Write each entry again exactly as shown, but without the images it holds.

## TASK MATERIAL
--- --- ---

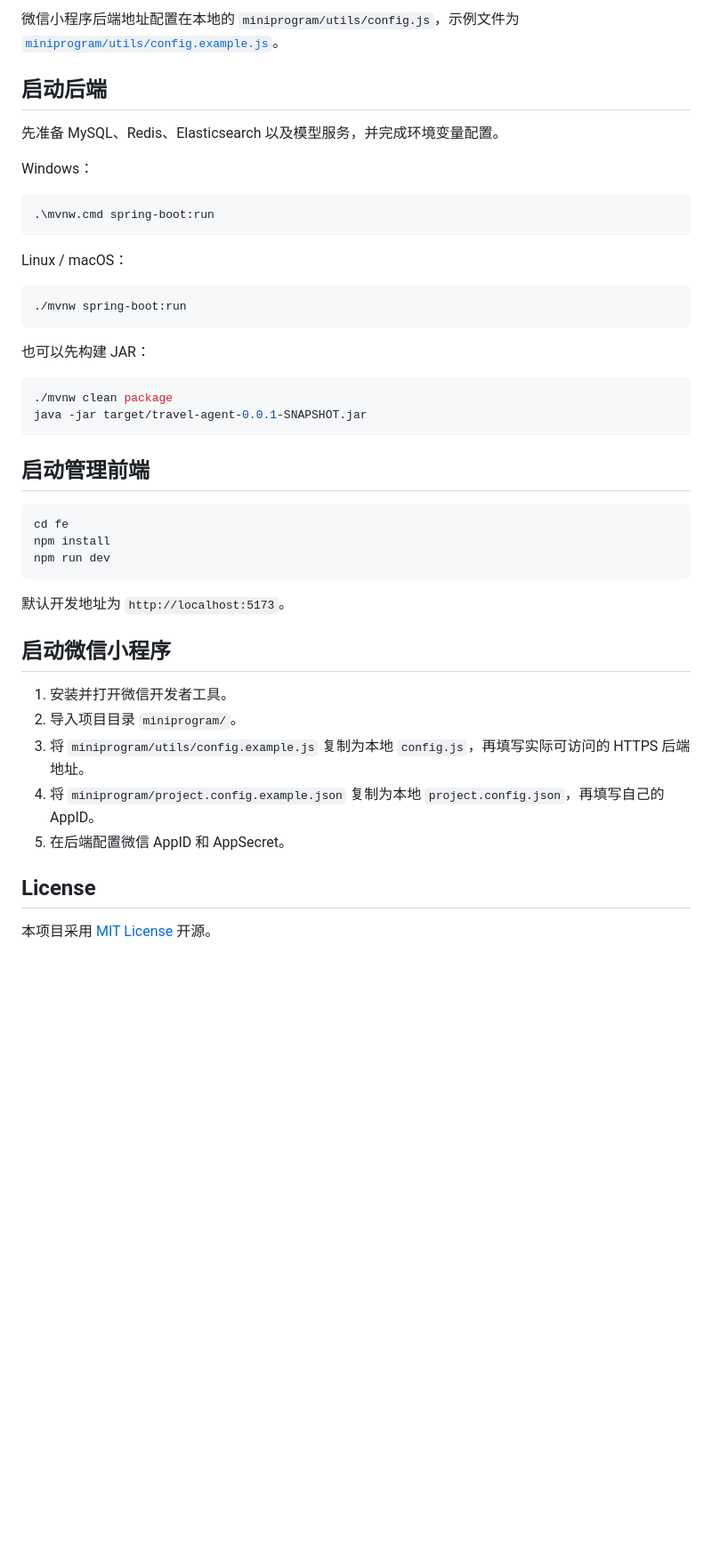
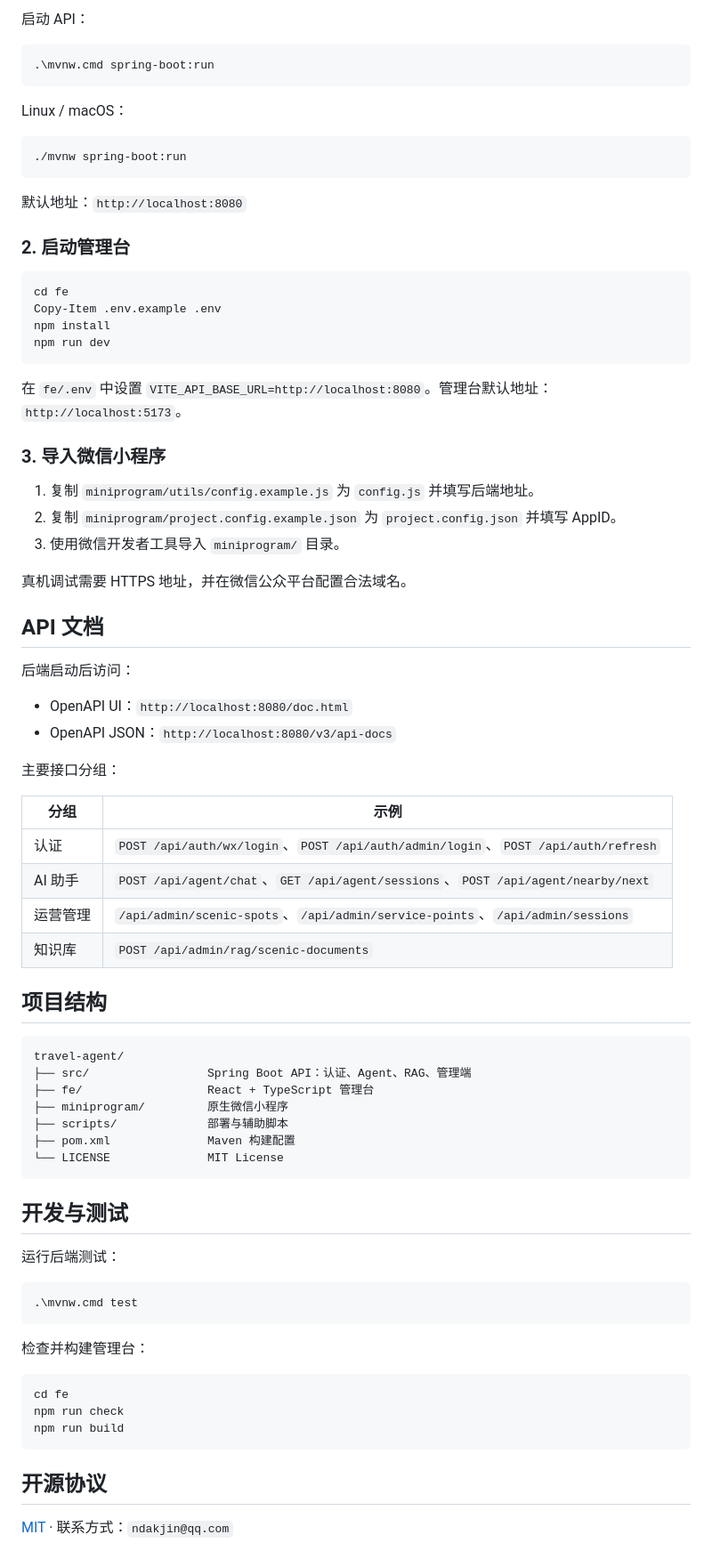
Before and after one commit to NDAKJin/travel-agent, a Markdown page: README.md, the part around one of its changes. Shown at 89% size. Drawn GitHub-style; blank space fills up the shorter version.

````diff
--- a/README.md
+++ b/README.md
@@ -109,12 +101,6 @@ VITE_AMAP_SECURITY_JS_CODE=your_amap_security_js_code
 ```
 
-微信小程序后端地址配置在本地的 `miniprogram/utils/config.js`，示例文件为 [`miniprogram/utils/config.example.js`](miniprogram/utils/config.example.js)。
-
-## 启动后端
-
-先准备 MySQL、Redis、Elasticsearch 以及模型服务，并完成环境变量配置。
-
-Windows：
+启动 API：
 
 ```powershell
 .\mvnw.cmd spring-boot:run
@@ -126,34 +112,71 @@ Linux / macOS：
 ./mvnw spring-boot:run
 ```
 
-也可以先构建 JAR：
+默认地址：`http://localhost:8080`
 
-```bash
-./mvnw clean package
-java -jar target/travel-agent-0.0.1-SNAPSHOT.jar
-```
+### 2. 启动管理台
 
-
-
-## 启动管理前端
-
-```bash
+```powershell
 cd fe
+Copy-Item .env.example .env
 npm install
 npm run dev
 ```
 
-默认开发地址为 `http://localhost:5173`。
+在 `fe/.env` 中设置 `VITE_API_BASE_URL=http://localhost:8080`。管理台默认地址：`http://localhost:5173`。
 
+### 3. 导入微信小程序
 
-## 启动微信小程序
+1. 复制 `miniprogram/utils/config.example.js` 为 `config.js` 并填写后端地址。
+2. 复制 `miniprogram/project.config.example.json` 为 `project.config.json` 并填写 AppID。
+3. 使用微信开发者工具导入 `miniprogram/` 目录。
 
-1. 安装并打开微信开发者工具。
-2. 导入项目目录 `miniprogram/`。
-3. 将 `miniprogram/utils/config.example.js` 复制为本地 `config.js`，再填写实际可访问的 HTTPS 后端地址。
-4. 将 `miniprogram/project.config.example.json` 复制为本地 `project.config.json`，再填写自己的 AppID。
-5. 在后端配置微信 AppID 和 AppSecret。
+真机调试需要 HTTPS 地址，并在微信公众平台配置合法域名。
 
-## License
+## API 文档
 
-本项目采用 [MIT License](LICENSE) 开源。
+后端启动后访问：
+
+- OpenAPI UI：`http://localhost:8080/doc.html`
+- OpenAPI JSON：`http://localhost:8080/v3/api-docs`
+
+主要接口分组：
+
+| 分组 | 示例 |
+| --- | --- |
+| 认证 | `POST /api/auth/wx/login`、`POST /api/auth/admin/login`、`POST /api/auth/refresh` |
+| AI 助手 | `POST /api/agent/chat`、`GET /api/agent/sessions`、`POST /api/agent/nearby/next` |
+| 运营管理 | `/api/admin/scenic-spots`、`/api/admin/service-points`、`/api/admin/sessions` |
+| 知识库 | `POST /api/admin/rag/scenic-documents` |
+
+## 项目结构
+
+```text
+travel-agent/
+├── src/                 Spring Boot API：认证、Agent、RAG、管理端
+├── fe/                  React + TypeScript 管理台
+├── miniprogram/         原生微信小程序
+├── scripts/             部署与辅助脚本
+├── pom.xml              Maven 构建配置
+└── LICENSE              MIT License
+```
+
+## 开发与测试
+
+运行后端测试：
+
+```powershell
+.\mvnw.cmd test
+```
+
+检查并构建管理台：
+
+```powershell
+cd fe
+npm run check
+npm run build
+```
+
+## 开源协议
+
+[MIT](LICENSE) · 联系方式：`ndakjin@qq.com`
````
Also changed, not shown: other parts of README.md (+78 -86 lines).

--- --- ---

## SOLUTION TO THE PROBLEM
Before and after one commit to NDAKJin/travel-agent, a Markdown page: README.md, the part around one of its changes. Shown at 89% size. Drawn GitHub-style; blank space fills up the shorter version.

````diff
--- a/README.md
+++ b/README.md
@@ -109,12 +101,6 @@ VITE_AMAP_SECURITY_JS_CODE=your_amap_security_js_code
 ```
 
-微信小程序后端地址配置在本地的 `miniprogram/utils/config.js`，示例文件为 [`miniprogram/utils/config.example.js`](miniprogram/utils/config.example.js)。
-
-## 启动后端
-
-先准备 MySQL、Redis、Elasticsearch 以及模型服务，并完成环境变量配置。
-
-Windows：
+启动 API：
 
 ```powershell
 .\mvnw.cmd spring-boot:run
@@ -126,34 +112,71 @@ Linux / macOS：
 ./mvnw spring-boot:run
 ```
 
-也可以先构建 JAR：
+默认地址：`http://localhost:8080`
 
-```bash
-./mvnw clean package
-java -jar target/travel-agent-0.0.1-SNAPSHOT.jar
-```
+### 2. 启动管理台
 
-
-
-## 启动管理前端
-
-```bash
+```powershell
 cd fe
+Copy-Item .env.example .env
 npm install
 npm run dev
 ```
 
-默认开发地址为 `http://localhost:5173`。
+在 `fe/.env` 中设置 `VITE_API_BASE_URL=http://localhost:8080`。管理台默认地址：`http://localhost:5173`。
 
+### 3. 导入微信小程序
 
-## 启动微信小程序
+1. 复制 `miniprogram/utils/config.example.js` 为 `config.js` 并填写后端地址。
+2. 复制 `miniprogram/project.config.example.json` 为 `project.config.json` 并填写 AppID。
+3. 使用微信开发者工具导入 `miniprogram/` 目录。
 
-1. 安装并打开微信开发者工具。
-2. 导入项目目录 `miniprogram/`。
-3. 将 `miniprogram/utils/config.example.js` 复制为本地 `config.js`，再填写实际可访问的 HTTPS 后端地址。
-4. 将 `miniprogram/project.config.example.json` 复制为本地 `project.config.json`，再填写自己的 AppID。
-5. 在后端配置微信 AppID 和 AppSecret。
+真机调试需要 HTTPS 地址，并在微信公众平台配置合法域名。
 
-## License
+## API 文档
 
-本项目采用 [MIT License](LICENSE) 开源。
+后端启动后访问：
+
+- OpenAPI UI：`http://localhost:8080/doc.html`
+- OpenAPI JSON：`http://localhost:8080/v3/api-docs`
+
+主要接口分组：
+
+| 分组 | 示例 |
+| --- | --- |
+| 认证 | `POST /api/auth/wx/login`、`POST /api/auth/admin/login`、`POST /api/auth/refresh` |
+| AI 助手 | `POST /api/agent/chat`、`GET /api/agent/sessions`、`POST /api/agent/nearby/next` |
+| 运营管理 | `/api/admin/scenic-spots`、`/api/admin/service-points`、`/api/admin/sessions` |
+| 知识库 | `POST /api/admin/rag/scenic-documents` |
+
+## 项目结构
+
+```text
+travel-agent/
+├── src/                 Spring Boot API：认证、Agent、RAG、管理端
+├── fe/                  React + TypeScript 管理台
+├── miniprogram/         原生微信小程序
+├── scripts/             部署与辅助脚本
+├── pom.xml              Maven 构建配置
+└── LICENSE              MIT License
+```
+
+## 开发与测试
+
+运行后端测试：
+
+```powershell
+.\mvnw.cmd test
+```
+
+检查并构建管理台：
+
+```powershell
+cd fe
+npm run check
+npm run build
+```
+
+## 开源协议
+
+[MIT](LICENSE) · 联系方式：`ndakjin@qq.com`
````
Also changed, not shown: other parts of README.md (+78 -86 lines).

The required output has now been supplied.